- John Jones, 2011. Introduction to the Baharna, p. 40
- "Arabic, Baharna Spoken". Ethnologue. Retrieved 2013-07-29.
- "Dialect, Culture, and Society in Eastern Arabia: Glossary". Clive Holes. 2001. pp. XXIX–XXX.
- "Dialect, Culture, and Society in Eastern Arabia: Glossary". Clive Holes. 2001. pp. XL–XLI.
- Bassiouney, Reem (2009). "5". Arabic Sociolinguistics. Edinburgh: Edinburgh University Press. pp. 105–107.
- Dialect, Culture, and Society in Eastern Arabia: Glossary. Clive Holes. 2001. Page XXX. ISBN 90-04-10763-0

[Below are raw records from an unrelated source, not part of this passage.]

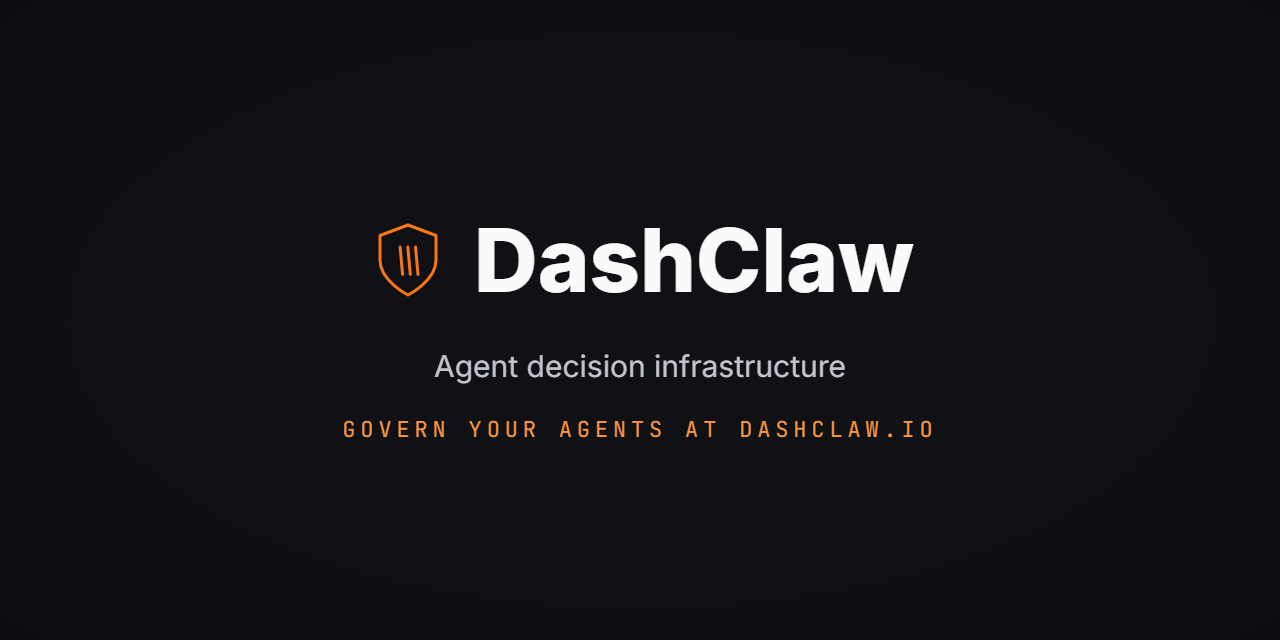
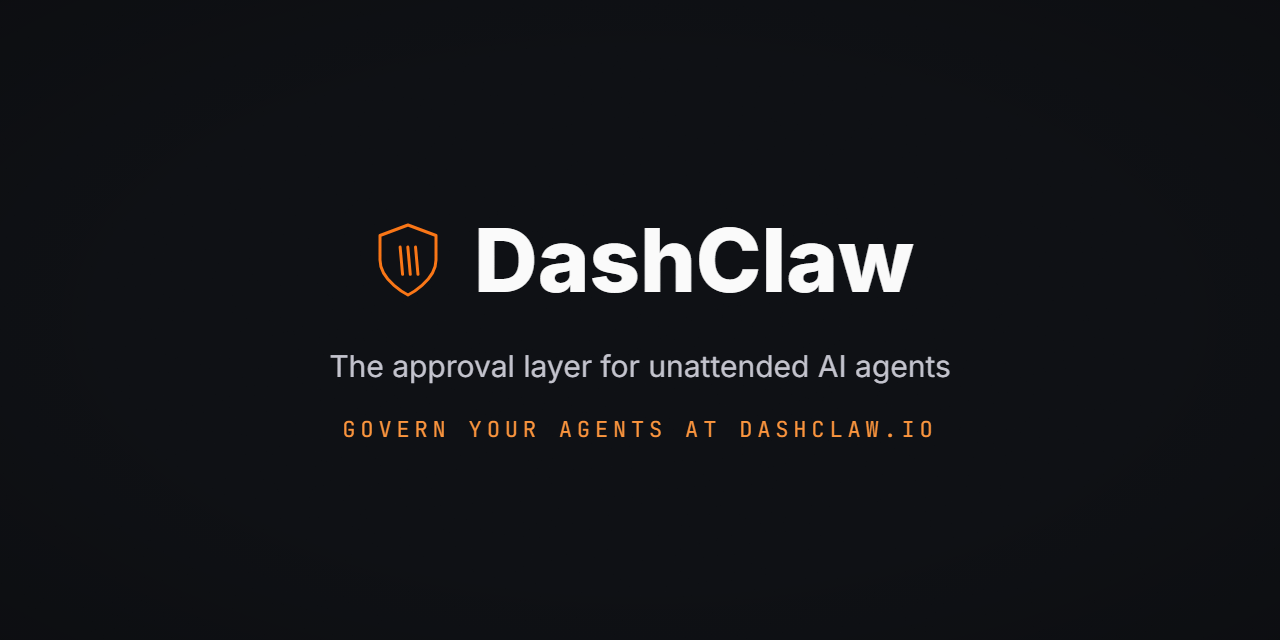
release: 5.33.11 positioning copy, one sentence everywhere
Site title, OG/Twitter titles and alt, hero H1, README opening line and the three social cards all say "the approval layer for unattended AI agents". Runtime list leads with OpenClaw and Hermes alongside Claude Code and Codex; the signed decision ledger is the second beat. Meta descriptions rewritten in plain language. Platform-only bump, SDKs not republished.

Claude-Session: https://claude.ai/code/session_01Nga9qxxsJUm2mhcKypufKd

Changed region(s): [[0.25, 0.5312, 0.75, 0.5938]]

diff --git a/app/layout.tsx b/app/layout.tsx
@@ -18,10 +18,10 @@ const inter = localFont({
 export const metadata: Metadata = {
   metadataBase: new URL('https://www.dashclaw.io'),
   title: {
-    default: 'DashClaw, the governance runtime for AI agents',
+    default: 'DashClaw, the approval layer for unattended AI agents',
     template: '%s - DashClaw',
   },
-  description: 'DashClaw evaluates agent actions against policy, routes risky work to human approval, and records audit evidence. Installed hooks and supported gateways can halt calls before execution.',
+  description: 'Stop risky agent actions before they run and approve them from your phone. Works with OpenClaw, Hermes, Claude Code, Codex and MCP. Every decision lands in a signed ledger.',
   icons: {
     icon: [
       { url: '/favicons/favicon-16x16.png', sizes: '16x16', type: 'image/png' },
@@ -31,8 +31,8 @@ export const metadata: Metadata = {
   },
   manifest: '/config/site.webmanifest',
   openGraph: {
-    title: 'DashClaw, the governance runtime for AI agents',
-    description: 'DashClaw evaluates agent actions against policy, routes risky work to human approval, and records audit evidence. Installed hooks and supported gateways can halt calls before execution.',
+    title: 'DashClaw, the approval layer for unattended AI agents',
+    description: 'Stop risky agent actions before they run and approve them from your phone. Works with OpenClaw, Hermes, Claude Code, Codex and MCP. Every decision lands in a signed ledger.',
     url: 'https://www.dashclaw.io',
     siteName: 'DashClaw',
     type: 'website',
@@ -41,14 +41,14 @@ export const metadata: Metadata = {
         url: '/social/og-image.png',
         width: 1200,
         height: 630,
-        alt: 'DashClaw, the governance runtime for AI agents',
+        alt: 'DashClaw, the approval layer for unattended AI agents',
       },
     ],
   },
   twitter: {
     card: 'summary_large_image',
-    title: 'DashClaw, the governance runtime for AI agents',
-    description: 'DashClaw evaluates agent actions against policy, routes risky work to human approval, and records audit evidence. Installed hooks and supported gateways can halt calls before execution.',
+    title: 'DashClaw, the approval layer for unattended AI agents',
+    description: 'Stop risky agent actions before they run and approve them from your phone. Works with OpenClaw, Hermes, Claude Code, Codex and MCP. Every decision lands in a signed ledger.',
     images: ['/social/twitter-card.png'],
   },
 }

diff --git a/app/page.tsx b/app/page.tsx
@@ -32,7 +32,7 @@ import JsonLd from './components/JsonLd';
 export const metadata: Metadata = marketingPageMetadata({
   title: 'DashClaw, the approval layer for unattended AI agents',
   description:
-    'Put a policy checkpoint in front of destructive agent calls. Installed hooks, OpenClaw, and bounded capability invocation can halt work for human approval before execution.',
+    'Stop risky agent actions before they run and approve them from your phone. Works with OpenClaw, Hermes, Claude Code, Codex and MCP. Every decision lands in a signed ledger.',
   path: '/',
 });
 
@@ -142,7 +142,7 @@ export default function LandingPage() {
               '@type': 'SoftwareApplication',
               name: 'DashClaw',
               description:
-                'A governance runtime that evaluates agent actions, records audit evidence, and can halt supported hook, OpenClaw, and bounded capability calls for human approval before execution.',
+                'An approval layer for unattended AI agents. Supported hooks and gateways (OpenClaw, Hermes, Claude Code, Codex, MCP) halt risky actions for human approval before execution, and every decision is recorded in a signed ledger.',
               url: 'https://www.dashclaw.io',
               applicationCategory: 'DeveloperApplication',
               operatingSystem: 'Any',
@@ -166,7 +166,7 @@ export default function LandingPage() {
           <div className="max-w-6xl mx-auto grid grid-cols-1 lg:grid-cols-[1.05fr_1fr] gap-12 lg:gap-16 items-center">
             <div>
               <h1 className="text-4xl sm:text-5xl xl:text-[3.25rem] font-bold tracking-tight leading-[1.08] text-text-primary [text-wrap:balance]">
-                Remote approvals for unattended agent runs.
+                Remote approvals for unattended agent runs. A signed record of every decision.
               </h1>
               <p className="mt-6 text-lg text-text-secondary leading-relaxed max-w-xl">
                 Let the routine work continue. Review the actions your policies

diff --git a/app/lib/marketingSeo.ts b/app/lib/marketingSeo.ts
@@ -85,7 +85,7 @@ export function marketingPageMetadata({
           url: '/social/og-image.png',
           width: 1200,
           height: 630,
-          alt: 'DashClaw, the governance runtime for AI agents',
+          alt: 'DashClaw, the approval layer for unattended AI agents',
         },
       ],
     },

diff --git a/docs/DECISIONS.md b/docs/DECISIONS.md
@@ -1,5 +1,17 @@
 # Decision log
 
+## 2026-09-05 - One positioning sentence everywhere: "the approval layer for unattended AI agents"
+
+Set while preparing the Product Hunt launch (v5.33.11). Three different framings were live at once: the site title said "approval layer for unattended AI agents", the OG card said "Agent decision infrastructure", and the README opened on "your AI coding agent". Wes's call, in order of what he rejected:
+
+- **Not "coding agent" as the lead.** DashClaw enforces fail-closed on OpenClaw and Hermes as well as Claude Code and Codex, and the story that matters is an agent about to spend money or touch production, not only a bad shell command. Coding agents stay in the runtime list, never in the headline. Every local runtime already has a permission prompt for the person at the keyboard, so leading with coding agents invites "Claude Code already asks me".
+- **Not a story hook as the tagline.** "My agent tried to buy a domain at 2am. I got a yes/no first" was rejected. The tagline is plain and descriptive; the story goes in the launch comment.
+- **Not "observability" or "compliance" as the lead.** Those words put DashClaw in a lineup with tracing tools and enterprise suites. The specific nouns are used instead: signed decision ledger, replayable decision records, stated confidence scored against outcome. It is the second beat after "stop it and ask a human", never the first.
+
+Result: the title tag, OG and Twitter titles, OG alt text, hero H1, README opening line and the three social cards all carry the one sentence. Card tagline source of truth is `brands/dashclaw.json` in the animations repo; `render-dashclaw-statics.mjs` reads it.
+
+Files: `app/layout.tsx`, `app/page.tsx`, `app/lib/marketingSeo.ts`, `README.md`, `public/social/*.png`
+
 ## 2026-09-01 - Plan authority is pinned by content hash; the attest seam fails closed before the first model call
 
 v5.28.0 closes the gap between "the operator approved a plan" and "this run is still entitled to act on it." Adapted from memcode's pinned-content model.

diff --git a/CHANGELOG.md b/CHANGELOG.md
@@ -13,6 +13,19 @@ Through 3.x the platform and the SDKs versioned independently, which is why olde
 
 ## [Unreleased]
 
+## [5.33.11] - 2026-09-05
+
+### Changed
+
+- Positioning copy now says one thing everywhere: "the approval layer for unattended AI agents". Site default title, OpenGraph and Twitter titles, OG alt text, landing hero H1 and the README opening line all use it. The runtime list leads with OpenClaw and Hermes alongside Claude Code and Codex instead of "coding agent", and the signed decision ledger is named as the second beat.
+- Landing and site meta descriptions replaced with plain language (the previous copy said "bounded capability invocation").
+- Regenerated `public/social/og-image.png`, `twitter-card.png` and `github-social-preview.png` with the new tagline. Source of truth for the card tagline is `brands/dashclaw.json` in the animations repo.
+
+### Release notes
+
+- Platform-only shared-version bump to 5.33.11. Node and Python SDK source is unchanged, so `dashclaw` is intentionally not republished to npm or PyPI.
+- Use the GitHub release tag `platform-v5.33.11` for the same reason as 5.33.10.
+
 ## [5.33.10] - 2026-09-05
 
 ### Removed

diff --git a/README.md b/README.md
@@ -3,7 +3,7 @@
 
   <h1>DashClaw</h1>
 
-  <p><strong>With a supported enforcement integration, when your AI coding agent tries something destructive, DashClaw catches it before it runs and asks you first, even when you are not at the keyboard.</strong></p>
+  <p><strong>With a supported enforcement integration, when your AI agent (OpenClaw, Hermes, Claude Code, Codex) tries something destructive or expensive, DashClaw catches it before it runs and asks you first, even when you are not at the keyboard. Every decision lands in a signed ledger.</strong></p>
 
   <p>Run agents unattended without giving them unconditional authority.</p>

- Mahdi Abdalla Al-Tajir. 1983. Language and Linguistic Origins in Bahrain: The Bahrani Dialect of Arabic. ISBN 0-7103-0024-7
- Clive Holes. 1983. "Bahraini Dialects: Sectarian Differences and the Sedentary/Nomadic Split," Zeitschrift für arabische Linguistik 10:7-38.
- Clive Holes. 1987. Language Variation and Change in a Modernising Arab State: The Case of Bahrain. ISBN 0-7103-0244-4
- Clive Holes. 2001. Dialect, Culture, and Society in Eastern Arabia: Glossary. ISBN 90-04-10763-0
- Clive Holes, "Dialect and National Identity. The Cultural Politics of Self-Represenation in Bahraini Musalsalat", in Paul Dresch and James Piscatori (eds), Monarchies and Nations: Globalisation and Identity in the Arab states of the Gulf, London: I.B. Tauris, 2005, p. 60.
|Bahrani Arabic test of Wikipedia at Wikimedia Incubator|